The Origin: I’ve acquired a fair amount of pins and coins over the years as older members of my family pass away. They all have emotional significance and I wanted to figure out a way to display them as art rather than keeping them hidden in a jewelry box.
The items within the shadowbox are varied, but the idea to display items this way is from Jess Lively’s jewelry display.
1: The Eastern Star pin belonged to my maternal grandmother. She and my aunt were long-time members.
2: A pin from my great grandfather (father’s mother’s father) who graduated from my alma mater in 1907. He was an engineer, and this pin was given to graduates of that college. It features the letters E, M, A, and S for Electrical, Mechanical, Agricultural, and… I’m not sure what the S is for, so guesses are welcome.

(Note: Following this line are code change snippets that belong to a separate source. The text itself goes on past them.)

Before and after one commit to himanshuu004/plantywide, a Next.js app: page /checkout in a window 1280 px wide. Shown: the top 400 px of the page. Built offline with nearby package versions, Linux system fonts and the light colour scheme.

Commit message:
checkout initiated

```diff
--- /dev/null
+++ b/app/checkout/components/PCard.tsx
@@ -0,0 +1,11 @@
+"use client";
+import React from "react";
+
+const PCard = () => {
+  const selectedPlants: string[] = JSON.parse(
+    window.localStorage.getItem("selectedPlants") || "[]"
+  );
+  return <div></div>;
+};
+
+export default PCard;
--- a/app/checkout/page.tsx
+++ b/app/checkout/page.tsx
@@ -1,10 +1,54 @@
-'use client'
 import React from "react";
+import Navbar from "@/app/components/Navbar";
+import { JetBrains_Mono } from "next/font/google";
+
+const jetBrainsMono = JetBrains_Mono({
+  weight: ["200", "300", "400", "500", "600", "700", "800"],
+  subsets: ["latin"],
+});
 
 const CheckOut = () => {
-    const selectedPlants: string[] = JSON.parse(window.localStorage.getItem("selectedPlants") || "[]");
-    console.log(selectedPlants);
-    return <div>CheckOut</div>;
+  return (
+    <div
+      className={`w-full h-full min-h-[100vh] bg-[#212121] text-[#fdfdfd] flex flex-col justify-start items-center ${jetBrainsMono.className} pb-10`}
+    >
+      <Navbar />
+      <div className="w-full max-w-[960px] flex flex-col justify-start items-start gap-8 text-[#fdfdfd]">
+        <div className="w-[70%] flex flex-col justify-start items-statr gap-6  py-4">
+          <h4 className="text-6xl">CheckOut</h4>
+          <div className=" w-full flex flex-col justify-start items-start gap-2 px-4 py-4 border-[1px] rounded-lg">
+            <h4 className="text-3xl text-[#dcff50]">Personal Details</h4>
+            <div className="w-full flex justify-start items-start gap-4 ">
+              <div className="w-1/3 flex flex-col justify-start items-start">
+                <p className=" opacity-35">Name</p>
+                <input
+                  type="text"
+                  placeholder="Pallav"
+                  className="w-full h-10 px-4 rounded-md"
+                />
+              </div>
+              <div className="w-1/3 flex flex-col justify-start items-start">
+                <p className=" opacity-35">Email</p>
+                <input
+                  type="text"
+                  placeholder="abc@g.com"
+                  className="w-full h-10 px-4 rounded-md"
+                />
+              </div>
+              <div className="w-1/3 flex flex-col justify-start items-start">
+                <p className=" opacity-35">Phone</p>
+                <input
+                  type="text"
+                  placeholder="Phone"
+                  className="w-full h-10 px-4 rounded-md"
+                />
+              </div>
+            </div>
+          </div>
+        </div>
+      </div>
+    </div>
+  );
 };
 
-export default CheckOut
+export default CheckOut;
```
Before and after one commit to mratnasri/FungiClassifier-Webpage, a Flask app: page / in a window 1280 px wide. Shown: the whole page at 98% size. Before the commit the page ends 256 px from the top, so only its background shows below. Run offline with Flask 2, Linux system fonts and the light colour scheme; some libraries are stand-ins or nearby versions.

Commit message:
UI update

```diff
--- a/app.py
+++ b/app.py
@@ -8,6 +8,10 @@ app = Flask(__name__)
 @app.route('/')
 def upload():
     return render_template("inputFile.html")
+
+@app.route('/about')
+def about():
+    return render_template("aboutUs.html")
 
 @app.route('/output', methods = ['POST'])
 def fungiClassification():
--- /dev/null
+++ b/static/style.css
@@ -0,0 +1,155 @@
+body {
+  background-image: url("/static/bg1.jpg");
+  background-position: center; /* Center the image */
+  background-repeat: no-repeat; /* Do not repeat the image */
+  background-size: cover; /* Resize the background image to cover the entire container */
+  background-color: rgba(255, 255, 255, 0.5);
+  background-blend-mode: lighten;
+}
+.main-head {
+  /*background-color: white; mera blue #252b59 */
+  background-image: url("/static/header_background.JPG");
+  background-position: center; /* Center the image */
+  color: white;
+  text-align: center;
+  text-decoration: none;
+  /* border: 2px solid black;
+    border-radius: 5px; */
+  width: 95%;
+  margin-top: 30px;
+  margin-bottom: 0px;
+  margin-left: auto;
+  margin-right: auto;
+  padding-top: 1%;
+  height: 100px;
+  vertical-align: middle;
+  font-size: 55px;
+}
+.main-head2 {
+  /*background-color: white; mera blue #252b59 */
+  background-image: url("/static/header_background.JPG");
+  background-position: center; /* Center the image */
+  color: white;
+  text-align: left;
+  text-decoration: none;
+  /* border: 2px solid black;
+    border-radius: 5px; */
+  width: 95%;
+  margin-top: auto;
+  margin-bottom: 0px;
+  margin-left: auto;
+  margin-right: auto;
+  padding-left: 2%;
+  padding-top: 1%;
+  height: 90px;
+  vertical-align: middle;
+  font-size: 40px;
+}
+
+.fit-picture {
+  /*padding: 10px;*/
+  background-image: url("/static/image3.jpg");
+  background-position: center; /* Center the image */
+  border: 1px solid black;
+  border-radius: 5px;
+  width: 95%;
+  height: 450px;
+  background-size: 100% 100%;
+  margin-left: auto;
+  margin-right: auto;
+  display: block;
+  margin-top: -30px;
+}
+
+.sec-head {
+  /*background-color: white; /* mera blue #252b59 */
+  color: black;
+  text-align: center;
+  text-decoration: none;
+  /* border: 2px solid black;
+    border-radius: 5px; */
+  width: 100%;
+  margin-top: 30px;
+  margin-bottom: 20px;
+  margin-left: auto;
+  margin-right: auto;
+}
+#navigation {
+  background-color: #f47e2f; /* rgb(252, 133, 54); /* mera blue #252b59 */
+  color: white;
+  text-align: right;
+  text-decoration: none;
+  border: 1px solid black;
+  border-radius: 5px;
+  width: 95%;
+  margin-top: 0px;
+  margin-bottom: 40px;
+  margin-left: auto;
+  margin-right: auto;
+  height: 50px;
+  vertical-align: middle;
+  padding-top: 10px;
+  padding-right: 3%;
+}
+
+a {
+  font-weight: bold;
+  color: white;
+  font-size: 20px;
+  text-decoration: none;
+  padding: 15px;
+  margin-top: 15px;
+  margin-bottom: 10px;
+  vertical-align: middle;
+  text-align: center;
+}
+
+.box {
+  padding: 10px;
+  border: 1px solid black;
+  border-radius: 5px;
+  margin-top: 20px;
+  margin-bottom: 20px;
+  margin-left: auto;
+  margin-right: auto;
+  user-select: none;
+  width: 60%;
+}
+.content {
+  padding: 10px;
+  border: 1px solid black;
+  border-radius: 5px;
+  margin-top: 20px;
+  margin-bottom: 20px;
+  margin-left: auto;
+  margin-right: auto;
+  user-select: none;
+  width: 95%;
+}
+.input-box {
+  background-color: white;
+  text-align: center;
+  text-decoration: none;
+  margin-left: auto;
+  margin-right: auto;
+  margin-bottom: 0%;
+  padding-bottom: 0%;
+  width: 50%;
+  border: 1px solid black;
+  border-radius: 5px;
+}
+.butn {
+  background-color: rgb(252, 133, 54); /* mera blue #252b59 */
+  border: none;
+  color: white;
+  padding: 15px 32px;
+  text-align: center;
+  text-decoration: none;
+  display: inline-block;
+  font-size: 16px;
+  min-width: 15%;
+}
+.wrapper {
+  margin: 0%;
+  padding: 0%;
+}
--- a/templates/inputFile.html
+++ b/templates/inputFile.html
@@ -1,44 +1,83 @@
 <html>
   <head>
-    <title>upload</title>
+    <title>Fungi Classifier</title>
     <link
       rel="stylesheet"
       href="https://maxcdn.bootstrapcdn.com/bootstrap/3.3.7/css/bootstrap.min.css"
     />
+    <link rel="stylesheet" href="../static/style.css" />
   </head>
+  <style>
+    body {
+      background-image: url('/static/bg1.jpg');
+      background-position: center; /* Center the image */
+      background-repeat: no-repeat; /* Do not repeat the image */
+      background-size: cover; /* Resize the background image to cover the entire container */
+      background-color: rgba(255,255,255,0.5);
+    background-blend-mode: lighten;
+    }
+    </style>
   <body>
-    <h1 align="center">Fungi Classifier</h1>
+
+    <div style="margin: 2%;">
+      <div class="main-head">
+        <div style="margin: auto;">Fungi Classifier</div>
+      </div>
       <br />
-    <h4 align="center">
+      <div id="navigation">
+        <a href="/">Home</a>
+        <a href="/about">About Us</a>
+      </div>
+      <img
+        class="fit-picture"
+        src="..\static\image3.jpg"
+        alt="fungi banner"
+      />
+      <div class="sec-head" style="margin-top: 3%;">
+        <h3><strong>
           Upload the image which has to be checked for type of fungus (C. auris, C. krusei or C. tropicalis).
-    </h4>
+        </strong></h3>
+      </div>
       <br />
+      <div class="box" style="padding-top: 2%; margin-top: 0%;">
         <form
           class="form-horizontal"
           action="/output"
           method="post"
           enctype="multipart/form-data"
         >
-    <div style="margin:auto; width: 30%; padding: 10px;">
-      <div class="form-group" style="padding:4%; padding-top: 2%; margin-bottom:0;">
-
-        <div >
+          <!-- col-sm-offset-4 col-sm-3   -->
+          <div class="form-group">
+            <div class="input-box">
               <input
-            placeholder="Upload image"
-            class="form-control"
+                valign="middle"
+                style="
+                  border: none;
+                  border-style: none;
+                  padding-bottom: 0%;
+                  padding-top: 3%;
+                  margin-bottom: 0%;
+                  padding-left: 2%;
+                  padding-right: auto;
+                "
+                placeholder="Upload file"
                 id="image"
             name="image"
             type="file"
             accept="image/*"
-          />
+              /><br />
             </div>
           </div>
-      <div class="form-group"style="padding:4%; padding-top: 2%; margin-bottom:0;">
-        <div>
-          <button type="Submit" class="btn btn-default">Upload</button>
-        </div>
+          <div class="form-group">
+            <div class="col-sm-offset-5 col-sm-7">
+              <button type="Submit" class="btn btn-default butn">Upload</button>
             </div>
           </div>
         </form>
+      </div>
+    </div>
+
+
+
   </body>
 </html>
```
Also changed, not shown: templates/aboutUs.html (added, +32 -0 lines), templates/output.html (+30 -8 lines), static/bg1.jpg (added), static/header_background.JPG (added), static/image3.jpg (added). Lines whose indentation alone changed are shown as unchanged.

3: This dragonfly hairpin was purchased for me by my aunt when we were in Boston for my great aunt Alice’s 100th birthday party in 1999.
4: Another pin from my maternal grandmother’s collection.
5: My great uncle Bob, brother of my paternal grandmother, donated blood every time he was eligible for the majority of his adult life. When he passed away in 2005 the Red Cross presented us with a beautiful tribute. This particular pin marks him as a 9 gallon donor (!!!).
6: A University of Illinois lapel pin from my great grandfather.
7: A flower pin that made it’s way to me via my great uncle Bob. It likely belonged to his sister, Jan.
8: A bus token from the Chicago & Calumet District Transit Company – the local bus company in Hammond, Indiana, where my maternal grandmother spent part of her youth.
9: Another flower that made its way to me via my great uncle Bob.
10: A token from the Chicago Surface Lines – the streetcar predecessors to today’s Chicago Transit Authority. This token was likely acquired on a trip my paternal grandmother and her siblings, Jan and Bob, took from their Hammond home to Chicago.
Read the rest of the series here.